Eurozone corporate bond risk premiums have jumped to their highest level since July, as Donald Trump’s victory in the US election effectively erases gains generated by the European Central Bank’s policy of buying companies’ debt.
A sharp rise in global bond yields since Mr Trump’s triumph has also spurred an underperformance of European credit relative to the US corporate debt market.
Higher corporate credit spreads in euros, which measure the risk of company debt compared to a benchmark rate, come despite ongoing purchases by the ECB which began buying in June and initially drove down borrowing costs for the continent’s companies. The ECB has purchased €44bn of corporate bonds so far.
“The benefit that accrued to [European] companies as a result of [ECB purchases] has been offset by various factors that have come into play since the election of Donald Trump,” said Zoso Davies, a strategist at Barclays.
The spread on the Bloomberg Barclays euro aggregate corporate index has risen to 77 basis points this week, compared to 65 basis points immediately before the election. Over the same period, spreads on investment grade corporate bonds in the US have edged lower.
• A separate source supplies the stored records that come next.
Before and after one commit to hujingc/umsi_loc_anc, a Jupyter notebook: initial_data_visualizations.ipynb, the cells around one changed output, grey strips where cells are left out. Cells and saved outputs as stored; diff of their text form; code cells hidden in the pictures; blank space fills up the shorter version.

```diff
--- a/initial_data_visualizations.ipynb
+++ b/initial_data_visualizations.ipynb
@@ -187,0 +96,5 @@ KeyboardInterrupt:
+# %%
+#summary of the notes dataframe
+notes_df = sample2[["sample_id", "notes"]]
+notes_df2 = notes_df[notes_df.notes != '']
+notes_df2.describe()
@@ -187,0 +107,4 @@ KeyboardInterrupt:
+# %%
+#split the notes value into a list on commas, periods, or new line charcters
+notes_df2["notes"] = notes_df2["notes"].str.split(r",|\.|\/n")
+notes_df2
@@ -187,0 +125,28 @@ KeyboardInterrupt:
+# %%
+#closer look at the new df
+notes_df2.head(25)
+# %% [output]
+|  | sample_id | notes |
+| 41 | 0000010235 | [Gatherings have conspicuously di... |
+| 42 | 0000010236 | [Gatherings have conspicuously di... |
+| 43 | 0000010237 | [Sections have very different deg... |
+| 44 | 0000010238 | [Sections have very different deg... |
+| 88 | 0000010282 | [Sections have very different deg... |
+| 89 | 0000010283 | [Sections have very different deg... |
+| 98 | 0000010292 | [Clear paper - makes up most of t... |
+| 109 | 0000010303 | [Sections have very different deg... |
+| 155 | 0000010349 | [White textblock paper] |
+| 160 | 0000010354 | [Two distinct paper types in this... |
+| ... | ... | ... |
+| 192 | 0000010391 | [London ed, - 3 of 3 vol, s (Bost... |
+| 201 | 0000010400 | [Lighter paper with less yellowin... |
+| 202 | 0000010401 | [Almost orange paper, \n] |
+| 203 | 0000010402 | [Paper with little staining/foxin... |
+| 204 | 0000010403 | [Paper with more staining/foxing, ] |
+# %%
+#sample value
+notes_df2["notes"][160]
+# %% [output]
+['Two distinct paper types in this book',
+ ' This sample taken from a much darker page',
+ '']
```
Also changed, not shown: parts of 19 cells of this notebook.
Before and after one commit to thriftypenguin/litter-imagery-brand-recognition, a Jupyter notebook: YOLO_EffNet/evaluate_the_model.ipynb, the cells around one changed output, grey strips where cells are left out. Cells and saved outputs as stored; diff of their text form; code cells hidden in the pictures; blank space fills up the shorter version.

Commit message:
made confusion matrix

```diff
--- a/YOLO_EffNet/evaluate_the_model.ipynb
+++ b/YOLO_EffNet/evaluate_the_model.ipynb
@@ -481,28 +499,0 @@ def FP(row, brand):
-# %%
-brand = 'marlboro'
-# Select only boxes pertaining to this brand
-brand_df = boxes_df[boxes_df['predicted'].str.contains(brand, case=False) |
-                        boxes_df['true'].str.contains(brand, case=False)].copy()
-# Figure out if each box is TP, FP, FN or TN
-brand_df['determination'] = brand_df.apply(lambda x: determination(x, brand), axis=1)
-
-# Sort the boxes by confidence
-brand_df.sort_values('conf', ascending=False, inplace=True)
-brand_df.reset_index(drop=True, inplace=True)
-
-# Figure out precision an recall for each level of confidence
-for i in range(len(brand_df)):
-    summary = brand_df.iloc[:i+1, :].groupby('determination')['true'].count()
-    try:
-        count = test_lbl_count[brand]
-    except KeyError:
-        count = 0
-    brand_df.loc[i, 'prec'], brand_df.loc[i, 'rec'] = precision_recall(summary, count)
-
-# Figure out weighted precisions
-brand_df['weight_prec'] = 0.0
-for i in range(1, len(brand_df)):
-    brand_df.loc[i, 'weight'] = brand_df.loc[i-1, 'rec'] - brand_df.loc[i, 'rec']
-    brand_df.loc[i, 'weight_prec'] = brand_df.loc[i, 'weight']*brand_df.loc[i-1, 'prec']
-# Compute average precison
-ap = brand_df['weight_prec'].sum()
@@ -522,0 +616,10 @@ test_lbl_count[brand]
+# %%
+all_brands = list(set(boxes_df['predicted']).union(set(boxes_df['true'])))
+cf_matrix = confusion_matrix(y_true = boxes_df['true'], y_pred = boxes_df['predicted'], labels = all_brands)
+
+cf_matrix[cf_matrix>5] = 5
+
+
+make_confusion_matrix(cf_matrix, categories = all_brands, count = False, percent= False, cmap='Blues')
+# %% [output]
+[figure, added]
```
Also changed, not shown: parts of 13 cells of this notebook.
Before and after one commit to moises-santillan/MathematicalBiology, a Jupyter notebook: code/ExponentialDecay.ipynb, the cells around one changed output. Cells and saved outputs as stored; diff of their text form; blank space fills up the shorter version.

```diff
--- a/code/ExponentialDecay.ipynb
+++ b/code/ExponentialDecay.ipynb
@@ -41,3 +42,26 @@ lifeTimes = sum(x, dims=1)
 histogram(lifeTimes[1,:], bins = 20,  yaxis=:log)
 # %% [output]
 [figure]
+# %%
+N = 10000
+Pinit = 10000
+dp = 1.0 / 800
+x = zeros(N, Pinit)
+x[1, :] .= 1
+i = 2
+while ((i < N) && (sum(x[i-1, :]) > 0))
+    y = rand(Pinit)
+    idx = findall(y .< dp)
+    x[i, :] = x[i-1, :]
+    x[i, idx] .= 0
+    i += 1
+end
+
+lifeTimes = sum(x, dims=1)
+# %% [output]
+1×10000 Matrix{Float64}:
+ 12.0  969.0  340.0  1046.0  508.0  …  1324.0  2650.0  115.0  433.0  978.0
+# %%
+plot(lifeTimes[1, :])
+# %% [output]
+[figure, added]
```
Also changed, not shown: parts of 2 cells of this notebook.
Analysts expect a Trump presidency will benefit US companies more than competitors in Europe. The president-elect’s polices include a large cut in US corporate tax rates and also incentives for companies to repatriate profits generated overseas.
“US credit has done better from Trump’s victory than European credit,” Mr Davies added. “US equities have done better than US equities. It lines up with the stated thrust of his policy, America first. If his policies, whatever they’re going to be, put America first, benefits should accrue to US companies.”
Spreads on European corporate bonds have also weakened in the face of a looming calendar of events high in political risk, including a referendum in Italy next month and elections in France in 2017, as well as an eagerly awaited ECB meeting in December.
Over recent weeks, yields on the bonds of periphery eurozone countries have widened as well. The Italian government bond yield has risen to over 2 per cent in November for the first time in more than a year.
“Unlike in the euro market, the USD market doesn’t have these peripheral versus core market dynamics,” said Armin Peter, global head of syndicate at UBS. “There is a renewal of the awareness around political risk around the weeks to come.”
Weakness for European corporate bonds comes against a backdrop of rising government bond yields and increased expectations of inflation in the near future. Last week, a Bank of America Merril Lynch survey showed that inflation expectations among portfolio managers had reached their highest level in more than a decade.